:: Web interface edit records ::
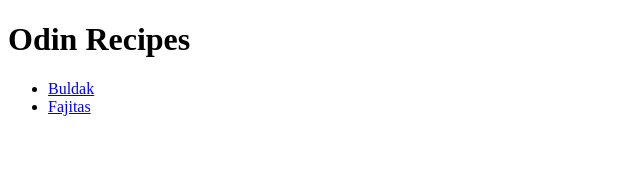
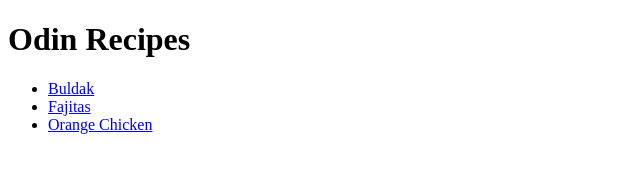
Before and after one commit to parmeseano/odin-recipes, a plain HTML site: page index.html in a window 1280 px wide. Shown: the whole page, without its empty margins (0-640 px from the left). Drawn offline with Linux system fonts and the light colour scheme.

```diff
--- a/index.html
+++ b/index.html
@@ -9,6 +9,7 @@
         <ul>
             <li><a href="recipes/buldak.html">Buldak</a></li>
             <li><a href="recipes/fajitas.html">Fajitas</a></li>
+            <li><a href="recipes/orange-chicken.html">Orange Chicken</a></li>
         </ul>
     </body>
 </html>
```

:: About this task ::
Output the entries above verbatim, with no picture included.

:: Solution to the problem ::
Before and after one commit to parmeseano/odin-recipes, a plain HTML site: page index.html in a window 1280 px wide. Shown: the whole page, without its empty margins (0-640 px from the left). Drawn offline with Linux system fonts and the light colour scheme.

```diff
--- a/index.html
+++ b/index.html
@@ -9,6 +9,7 @@
         <ul>
             <li><a href="recipes/buldak.html">Buldak</a></li>
             <li><a href="recipes/fajitas.html">Fajitas</a></li>
+            <li><a href="recipes/orange-chicken.html">Orange Chicken</a></li>
         </ul>
     </body>
 </html>
```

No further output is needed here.